Option Two: Clear the Waters
If the clues are obvious to you as the GM–you’re sure that the players should have an understanding of the situation–then it’s important to figure out why the game is stopped. This is the best line to follow if the players dig your mystery and want to solve it as players. Several things might be holding up the game.
- Missing Connection: If, as a player, you’re lost, there are several things you can do. One of the best mirrors real life–talk it out with the other characters. Have a (hopefully brief) scene where the PCs talk to each other, discuss their understanding, and figure out their next step. If you’re all stuck, then it’s probably time for your character to take a walk. Once she leaves the in game discussion, perhaps the GM will take the opportunity to add the information your characters are all missing–via a phone call from your contact, a chance caught newspaper article on the breeze, or a drive by with tommy guns. Talking it out as characters sometimes solves the next problem on the list too.
- Player induced limits: Metagaming avoidance and player/character incompatibility are both player induced limits on the story. A player might not want to ‘metagame’ by using information that his character has not acquired personally–and might be the only person who remembers that his character doesn’t have the key fact that’s required for the plot to fit together! Similarly, players who are trying to portray their character accurately might have the solution (or important information), but feel that their intelligence isn’t high enough to solve the problem or make the connection. This happened to me–there was a puzzle where skeletons were numbered, but only the factorials. I didn’t think that my sheep farmer/fighter with an Int of 10 should be the one to solve it–but we ground the game to a halt until I realized that it was a player level puzzle, not character. Once I had “permission” to solve it, we funneled the in character answer to the Wizard with a high intelligence and solved it, moving on. That was a frustrating session…

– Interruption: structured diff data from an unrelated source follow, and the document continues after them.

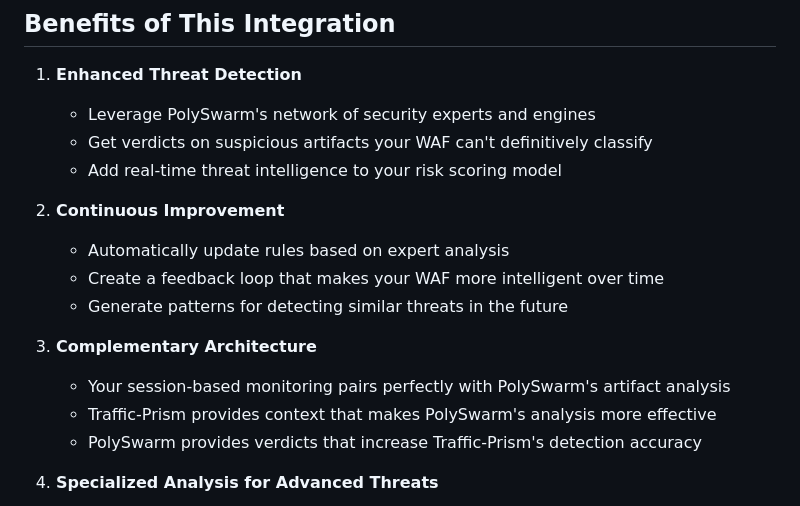
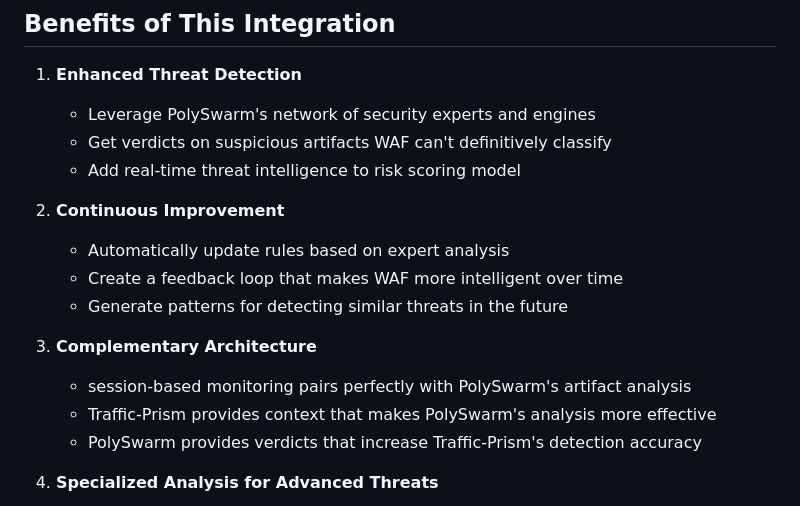
Before and after one commit to RahulModak74/Bayesian-Traffic-Prism, a Markdown page: PolySwarm.md, the part around the change printed below. GitHub-like rendering.

```diff
--- a/PolySwarm.md
+++ b/PolySwarm.md
@@ -89,16 +89,16 @@ To integrate this module with your Traffic-Prism WAF, follow these steps:
 
 1. **Enhanced Threat Detection**
    - Leverage PolySwarm's network of security experts and engines
-   - Get verdicts on suspicious artifacts your WAF can't definitively classify
-   - Add real-time threat intelligence to your risk scoring model
+   - Get verdicts on suspicious artifacts  WAF can't definitively classify
+   - Add real-time threat intelligence to  risk scoring model
 
 2. **Continuous Improvement**
    - Automatically update rules based on expert analysis
-   - Create a feedback loop that makes your WAF more intelligent over time
+   - Create a feedback loop that makes  WAF more intelligent over time
    - Generate patterns for detecting similar threats in the future
 
 3. **Complementary Architecture**
-   - Your session-based monitoring pairs perfectly with PolySwarm's artifact analysis
+   -  session-based monitoring pairs perfectly with PolySwarm's artifact analysis
    - Traffic-Prism provides context that makes PolySwarm's analysis more effective
    - PolySwarm provides verdicts that increase Traffic-Prism's detection accuracy
 
```
Also changed, not shown: other parts of PolySwarm.md (+12 -12 lines).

- Situational Awareness: Sandbox play often leads to a state where the PCs understand the situation, but not how to solve it. That can be because years of roleplaying experience emphasized a different type of problem solving, because they aren’t visualizing their resources, missed a detail that makes a course of action viable, or many other things. While heavy handed, talking the situation over with NPCs (who see the PCs and their influence on the world) might reveal new avenues. Or if the players keep avoiding discussions under a flag or truce, remind them that betraying the truce flag has literally never been done in the world’s history.
- Perfection Seeking: Perhaps the players really do understand the situation, but they don’t like the choice that’s offered. Players who are used to effortless triumphs might not understand a no win situation– they might be misreading it as a Kobayashi Maru , where they have to implement a wild approach to win without sacrifice. That’s great when they can come up with something, but terrible if the fun play is stalled because they just don’t want to pay the price. Unstick the situation reiterating their choice–either by having an NPC commiserate about tough choices, having an NPC talk about the consequence of the only choice that NPC could imagine the PC making, cutting to a shot of the second hand on the explosives at 30 seconds and falling, or otherwise reemphasizing the difficult choice.
How do you and your groups handle wandering situations and missed hints? My sandbox games usually wander quite a bit more than more plotted games–for me and my group, that’s part of the expectation, though we still grit our teeth at the gear grinding. In more skilled hands, I suspect that forward progress and a steady flow of information can keep things running smoothly. How do you do that?